• [Problem statement] The response should be the records below, repeated exactly, with each picture left out.

*** Extracted data ***

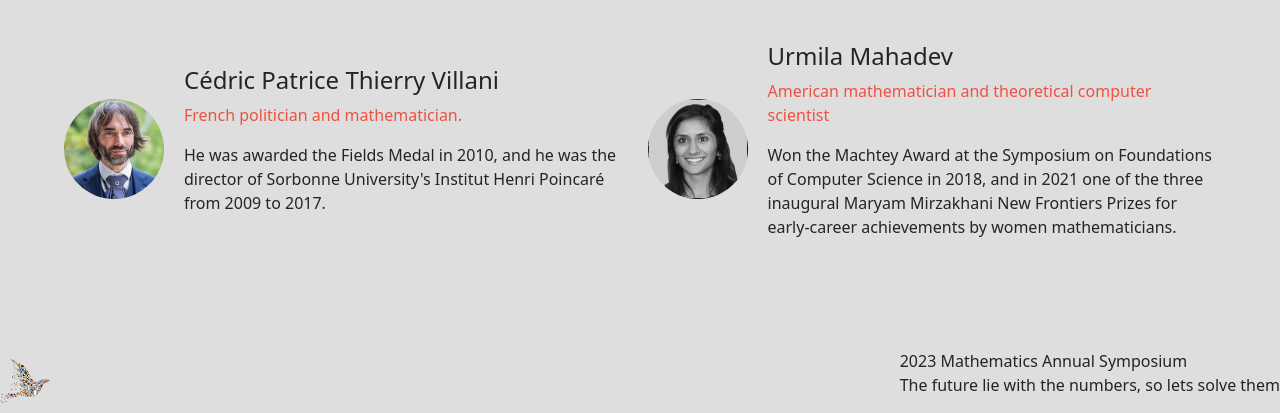
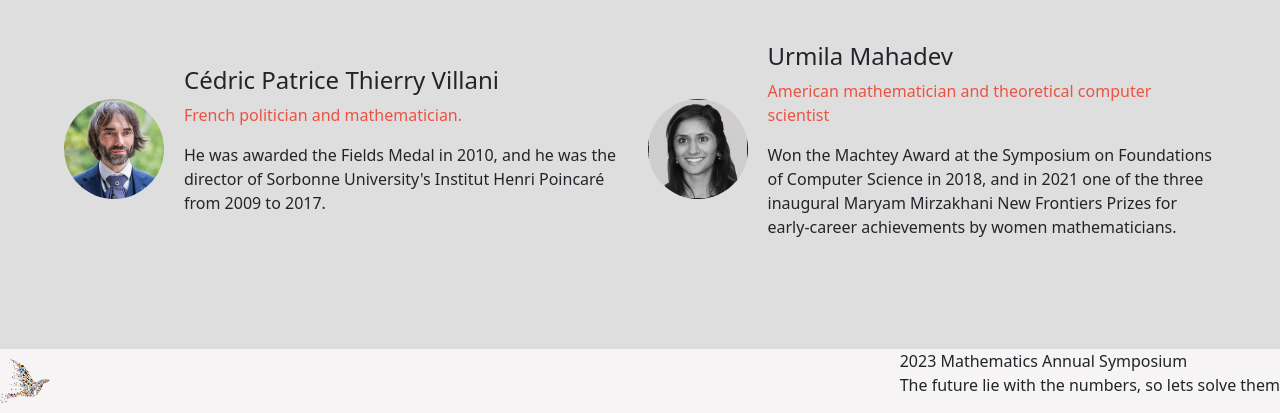
Before and after one commit to Eccb7/Capstone_Project-1, a plain HTML site: page index.html in a window 1280 px wide. Shown: the part 1509-1922 px from the top of the page. Drawn offline with nearby package versions, Linux system fonts and the light colour scheme.

Commit message:
Change footer color for the html index file

```diff
--- a/style.css
+++ b/style.css
@@ -446,7 +446,7 @@ body {
 #footer {
   display: flex;
   justify-content: space-between;
-  background-color: #dedede;
+  background-color: #f6f4f4;
   padding: 0;
 }
 
```
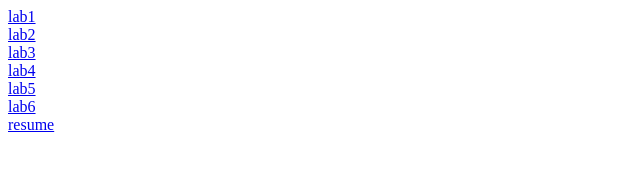
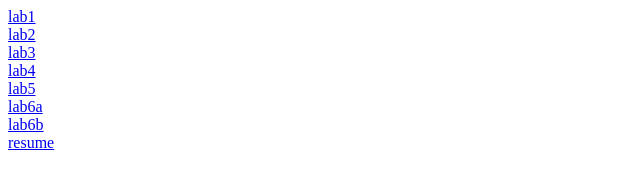
Before and after one commit to SathvikHegade/WEB_LAB, a plain HTML site: page index.html in a window 1280 px wide. Shown: the full height of the page, 0-640 px from the left. Drawn offline with Linux system fonts and the light colour scheme.

Commit message:
Update links for lab6 to lab6a and lab6b

```diff
--- a/index.html
+++ b/index.html
@@ -9,7 +9,8 @@
   <a href="lab3.html">lab3</a><br>
    <a href="lab4.xml">lab4</a><br>
    <a href="lab5.php">lab5</a><br>
-    <a href="lab6.php">lab6</a><br>
+    <a href="lab6a.php">lab6a</a><br>
+  <a href="lab6b.php">lab6b</a><br>
 
   <a href="resume.html">resume</a>
 </body>
```
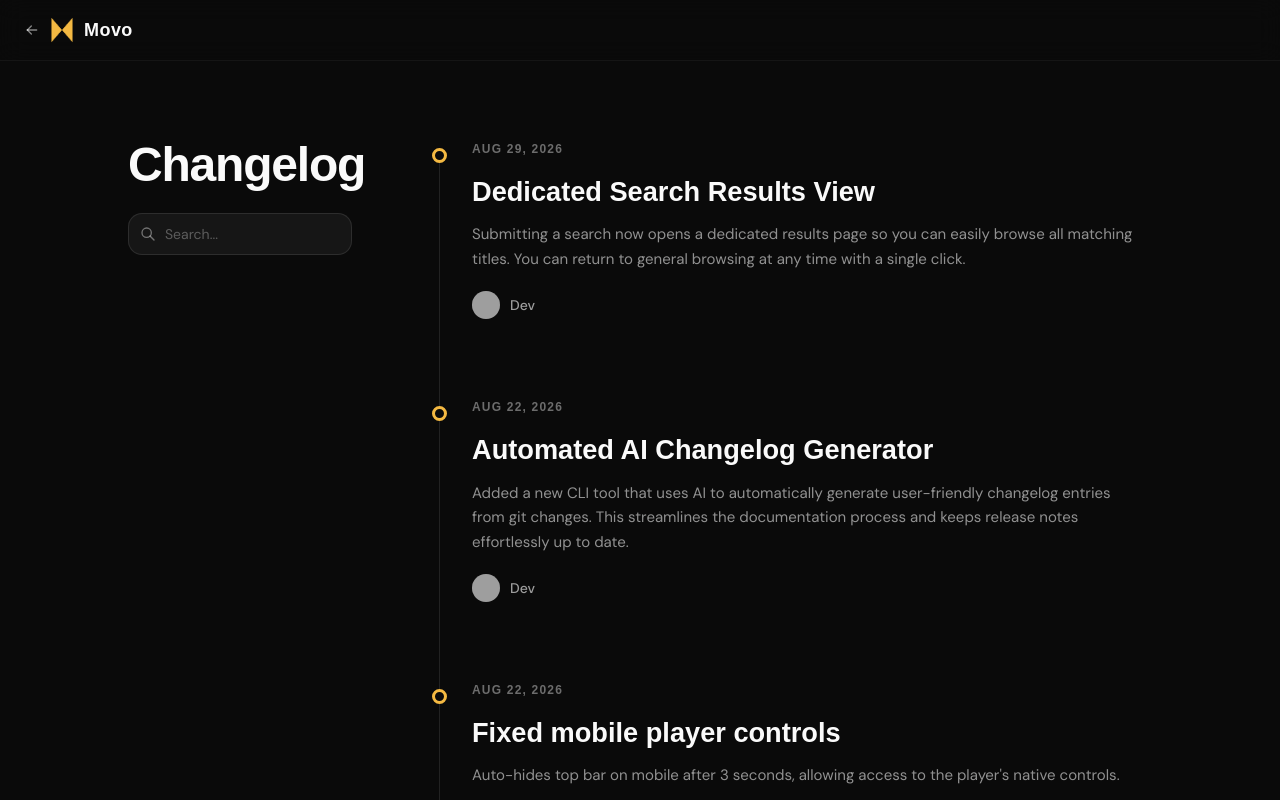
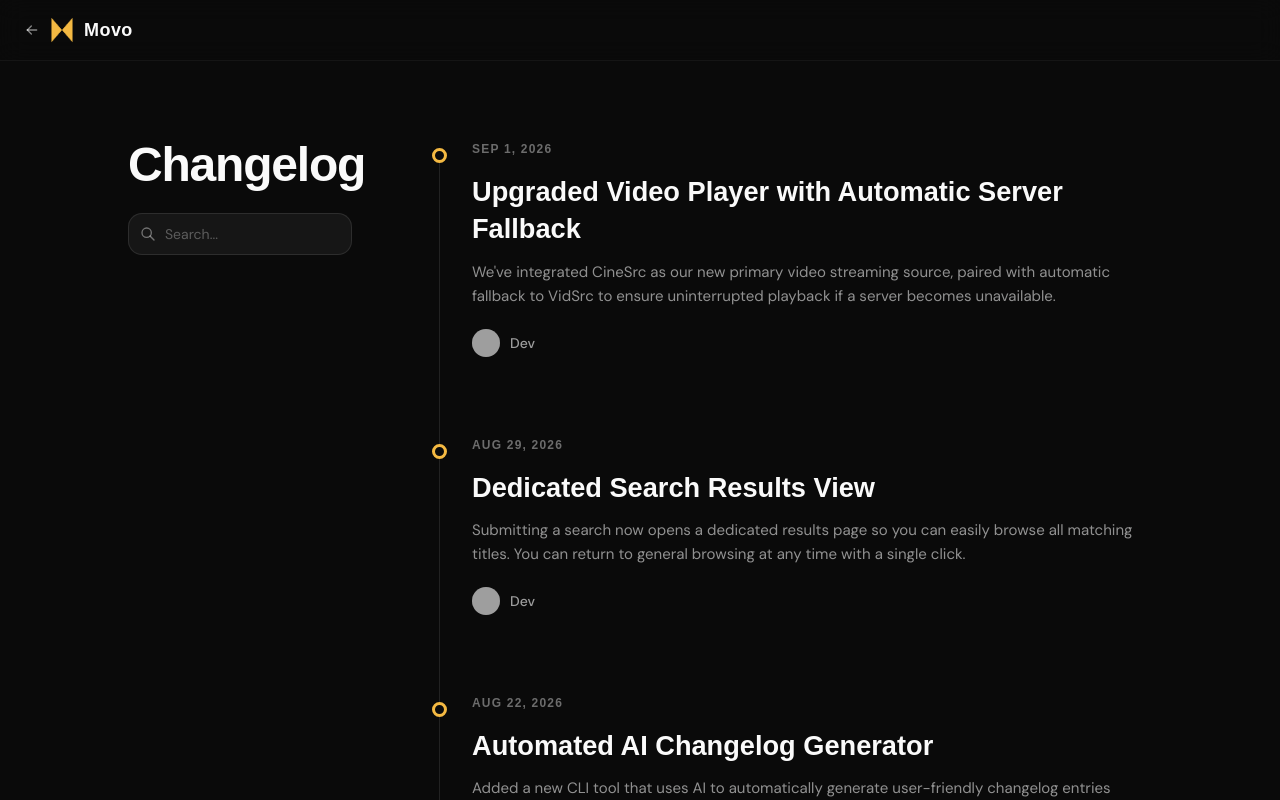
Before and after one commit to aglcode/movo, a React (Vite) app: page /changelog in a window 1280 px wide. Shown: the top 800 px of the page. Built offline with nearby package versions, Linux system fonts and the light colour scheme; no server answers; grey boxes are pictures that could not be loaded.

Commit message:
changelog

```diff
--- a/src/data/changelog.js
+++ b/src/data/changelog.js
@@ -6,6 +6,16 @@
  */
 
 const changelog = [
+  {
+    date: '2026-09-01',
+    title: 'Upgraded Video Player with Automatic Server Fallback',
+    description:
+      'We\'ve integrated CineSrc as our new primary video streaming source, paired with automatic fallback to VidSrc to ensure uninterrupted playback if a server becomes unavailable.',
+    author: {
+      name: 'Dev',
+      avatarUrl: 'https://api.dicebear.com/9.x/initials/svg?seed=AA&radius=50&backgroundColor=F4B942&textColor=000000',
+    },
+  },
   {
     date: '2026-08-29',
     title: 'Dedicated Search Results View',
```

*** End of Extracted data ***

• [The completed task]
Before and after one commit to Eccb7/Capstone_Project-1, a plain HTML site: page index.html in a window 1280 px wide. Shown: the part 1509-1922 px from the top of the page. Drawn offline with nearby package versions, Linux system fonts and the light colour scheme.

Commit message:
Change footer color for the html index file

```diff
--- a/style.css
+++ b/style.css
@@ -446,7 +446,7 @@ body {
 #footer {
   display: flex;
   justify-content: space-between;
-  background-color: #dedede;
+  background-color: #f6f4f4;
   padding: 0;
 }
 
```
Before and after one commit to SathvikHegade/WEB_LAB, a plain HTML site: page index.html in a window 1280 px wide. Shown: the full height of the page, 0-640 px from the left. Drawn offline with Linux system fonts and the light colour scheme.

Commit message:
Update links for lab6 to lab6a and lab6b

```diff
--- a/index.html
+++ b/index.html
@@ -9,7 +9,8 @@
   <a href="lab3.html">lab3</a><br>
    <a href="lab4.xml">lab4</a><br>
    <a href="lab5.php">lab5</a><br>
-    <a href="lab6.php">lab6</a><br>
+    <a href="lab6a.php">lab6a</a><br>
+  <a href="lab6b.php">lab6b</a><br>
 
   <a href="resume.html">resume</a>
 </body>
```
Before and after one commit to aglcode/movo, a React (Vite) app: page /changelog in a window 1280 px wide. Shown: the top 800 px of the page. Built offline with nearby package versions, Linux system fonts and the light colour scheme; no server answers; grey boxes are pictures that could not be loaded.

Commit message:
changelog

```diff
--- a/src/data/changelog.js
+++ b/src/data/changelog.js
@@ -6,6 +6,16 @@
  */
 
 const changelog = [
+  {
+    date: '2026-09-01',
+    title: 'Upgraded Video Player with Automatic Server Fallback',
+    description:
+      'We\'ve integrated CineSrc as our new primary video streaming source, paired with automatic fallback to VidSrc to ensure uninterrupted playback if a server becomes unavailable.',
+    author: {
+      name: 'Dev',
+      avatarUrl: 'https://api.dicebear.com/9.x/initials/svg?seed=AA&radius=50&backgroundColor=F4B942&textColor=000000',
+    },
+  },
   {
     date: '2026-08-29',
     title: 'Dedicated Search Results View',
```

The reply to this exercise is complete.